# [ABOUT THIS TASK]
Working through the records below, count the lines that include "title". The reply is that number alone.

(Records from a data collection)
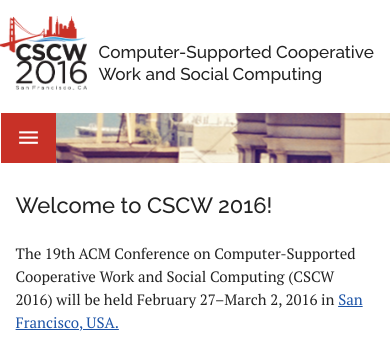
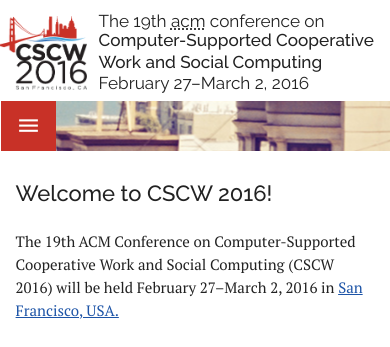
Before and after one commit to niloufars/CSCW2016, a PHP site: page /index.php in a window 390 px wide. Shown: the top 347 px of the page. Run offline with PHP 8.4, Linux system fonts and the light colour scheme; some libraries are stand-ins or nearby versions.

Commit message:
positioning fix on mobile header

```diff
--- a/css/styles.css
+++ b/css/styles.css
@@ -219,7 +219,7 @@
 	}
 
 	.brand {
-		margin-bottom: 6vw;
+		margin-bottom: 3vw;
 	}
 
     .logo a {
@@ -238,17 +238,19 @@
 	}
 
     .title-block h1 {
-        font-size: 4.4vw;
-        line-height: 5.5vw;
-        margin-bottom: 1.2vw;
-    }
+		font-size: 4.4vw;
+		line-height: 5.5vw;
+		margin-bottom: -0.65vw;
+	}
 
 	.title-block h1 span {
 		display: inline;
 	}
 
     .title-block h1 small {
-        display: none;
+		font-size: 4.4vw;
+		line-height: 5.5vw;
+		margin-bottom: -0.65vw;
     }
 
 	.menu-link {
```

# [RESULT BELOW]
3